Our topic is, obviously, an exercise in Christian understanding for more effective Christian witness among Muslims. It correctly suggests that communicating the Christian faith involves the Christian in understanding not only his Christian faith but also the Islamic faith of Muslims and their understanding of Christianity. The brevity of this article compels us to assume the Christian’s adequate understanding of the content and intent of the Christian Gospel, apart from which an adequate Christian witness, at least in the Biblical sense of the term, is virtually impossible. We will therefore focus on Islam and Christianity as Muslims might view them.
Understanding Muslims’ Understanding of Islam
Simply to acknowledge the Christian contribution to the strained relations between Muslims and Christians which have existed from the beginning of Islamic history (about 600 A.D.) is a step in the right direction (here the Muslim contribution to these strained relations is beside the point). Muslims see the centuries-old Christian animosity towards Islam highlighted especially in the Crusades and the more recent centuries of imperialism. They feel that Islam is the most misunderstood of all religions. Their publications continue to lament insensitive Western portrayals and caricatures of Islam and Muslims, and plead for a fairer estimate of them in the past and present based on Islamic sources and responsible Muslim interpretations of Islamic religion and culture. Indeed it is incumbent upon all Christians who are seriously concerned with Christian witness among Muslims to understand Islam as its sources present it and as its Muslim expositors interpret it, however differing their interpretations of it may be.
To initiate Christians into a truer picture of Islam Muslims might cite from the Qur’an such verses as the following:
And verily We (God) have raised in every nation a messenger,
(proclaiming): Serve Allah and shun false gods…(16:36)
Say (O Muslims): We believe in Allah and that which is revealed unto us and that which was revealed unto Abraham, and Ishmael, and Isaac, and Jacob, and the tribes, and that which Moses and Jesus received, and that which the Prophets received from their Lord. We make no distinction between any of them, and unto Him we have surrendered (2:136)

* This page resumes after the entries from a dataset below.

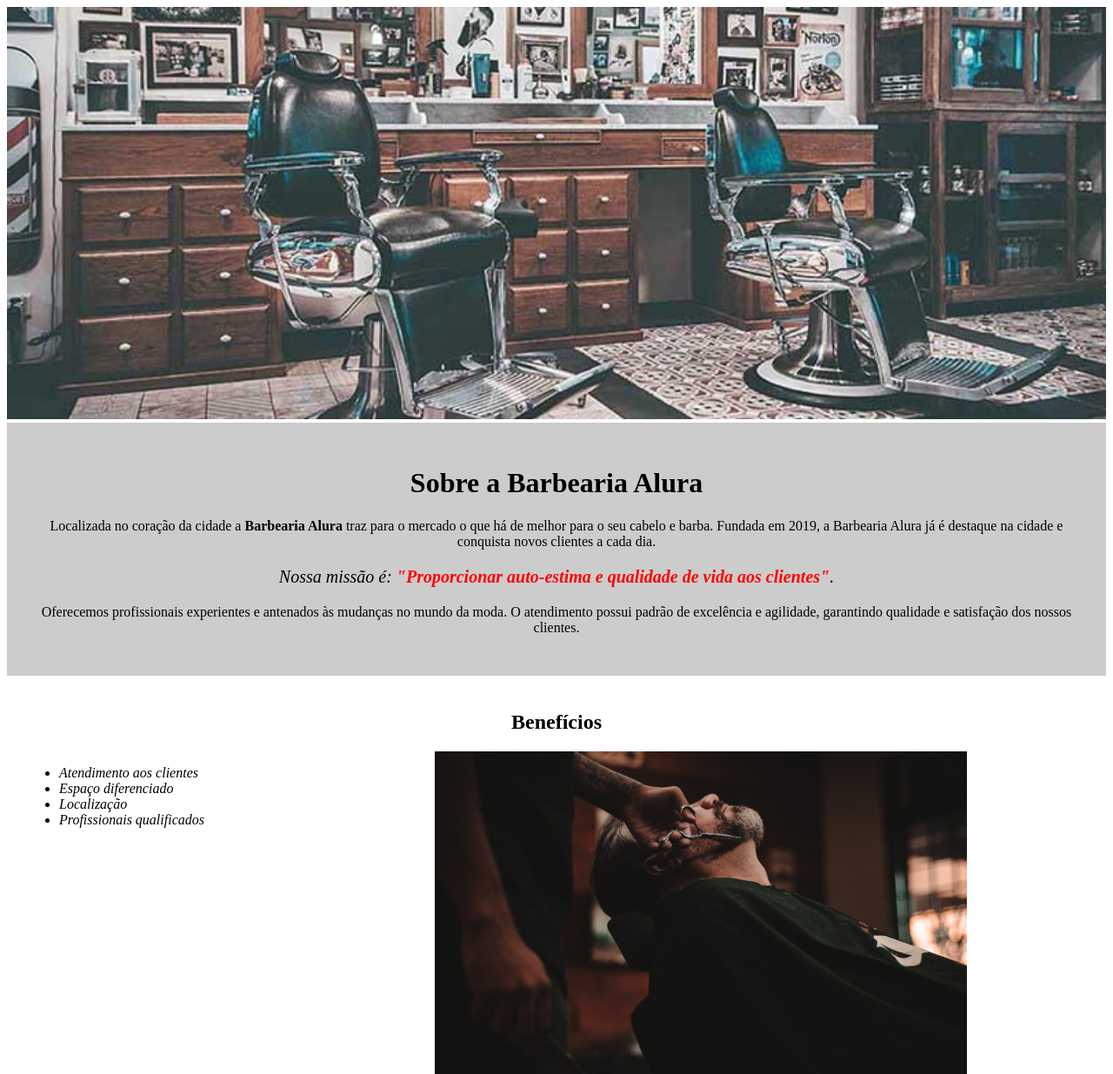
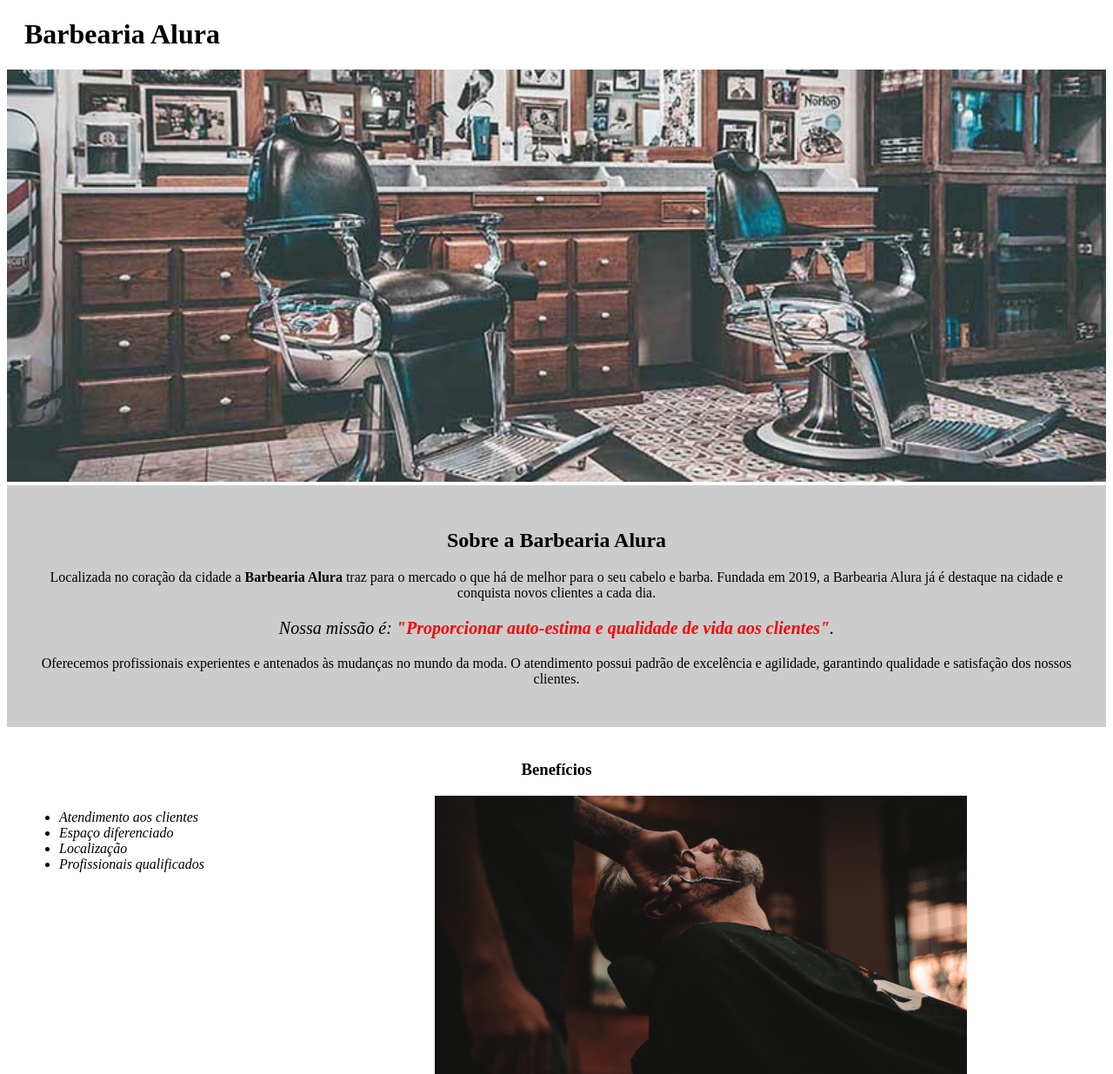
Before and after one commit to Adilson141192/html_css-6, a plain HTML site: page index.html in a window 1280 px wide. Shown: the top 1235 px of the page at 87% size. Drawn offline with Linux system fonts and the light colour scheme.

Commit message:
121124 aula0602

```diff
--- a/index.html
+++ b/index.html
@@ -7,9 +7,12 @@
         <link rel="stylesheet" href="style.css">
     </head>
     <body>
+        <header>
+            <h1 class="titulo-principal">Barbearia Alura</h1>
+        </header>
         <img id="banner" src="banner.jpg">
         <div class="principal">
-            <h1>Sobre a Barbearia Alura</h1>
+            <h2 class="titulo-centralizado">Sobre a Barbearia Alura</h2>
 
             <p>Localizada no coração da cidade a <strong>Barbearia Alura</strong> traz para o mercado o que há de melhor para o seu cabelo e barba. Fundada em 2019, a Barbearia Alura já é destaque na cidade e conquista novos clientes a cada dia.</p>
 
@@ -19,7 +22,7 @@
         </div>
 
         <div class="beneficios">
-            <h2>Benefícios</h2>
+            <h3 class="titulo-centralizado">Benefícios</h3>
 
             <ul>
                 <li class="itens">Atendimento aos clientes</li>
--- a/style.css
+++ b/style.css
@@ -11,7 +11,11 @@ body {
     padding: 30px;
 }
 
-h1 {
+.titulo-principal {
+    padding-left: 20px;
+}
+
+.titulo-centralizado {
     text-align: center;
 }
 
```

It is not righteousness that you turn your faces to the East and the West; but righteous is he who believeth in Allah and the Last Day and the angels and the Scripture and the Prophets: and giveth his wealth, for love of Him, to kinsfolk and to orphans and the needy and the wayfarer and to those who ask, and to set slaves free; and observeth proper worship and payeth the poor-due. And those who keep their treaty when they make one, and the patient in tribulation and adversity and time of stress. Such are they who are sincere, such are the God-fearing (2:177).
From the beginning, the Muslim might comment, God has used nature and history to show mankind that He is sole sovereign of the universe, the Creator, the Merciful, the Judge. Through prophets He has guided every nation to the straight path. All the prophets have proclaimed essentially the same message (though rites and practices might vary): the message of Islam, submission to God alone. Thus, Noah, Abraham, Moses and Jesus, all the other prophets and all the people who have heeded their summons are rightly called Muslims. Prior to Muhammad the task of the prophet was confined to his particular nation. But since, at the time of Muhammad, every nation had deviated from the pure message of its prophet, God sent Muhammad as His final prophet and messenger, through whom He revealed the Qur’an, his final message, for all mankind. Since Muhammad is the final messenger, “the Seal of the Prophets (33:40)” and “a good example for him who looketh unto Allah…(33:21)”, belief in Muhammad is incorporated as the second essential element into the fundamental creed of Islam: There is no god but God and Muhammad is His messenger.
Basic to Islam as a religion of particular beliefs and practices is the Qur’an, God’s Word to mankind. In addition to the Qur’an most Muslims locate God’s guidance in the Hadith, the well authenticated accounts of the words and deeds of Muhammad and some of his earliest companions, and in Ijma, the consensus of the Muslim community, especially of the earlier generations of jurists within this community. These three sources provide the foundation for the shari’ah, Islam’s holy law and the perfect manifestation of God’s will for mankind. Muslims might say that it is the shari’ah which moulds Muslims into the Islamic community, Quranically speaking “the best community (ummah) that hath been raised up for mankind (3:110)”. The shari’ah is God’s law vs. all other human codes of law; God’s law, rejecting any division between the sacred and secular; God’s law, offering solutions to all the world’s problems, at least wherever it is practiced with good intention.
For Muslims, then, Islam is the corrective and the culmination of all religions: as the latest and last religion it restores to previous religions the truth which they have lost or from which they have deviated; it confirms and climaxes the truth which these religions have preserved. It is the criterion for determining the right from the wrong.
This day have I perfected your religion for you and completed My favour unto you, and have chosen for you as religion Al-Islam (5:3).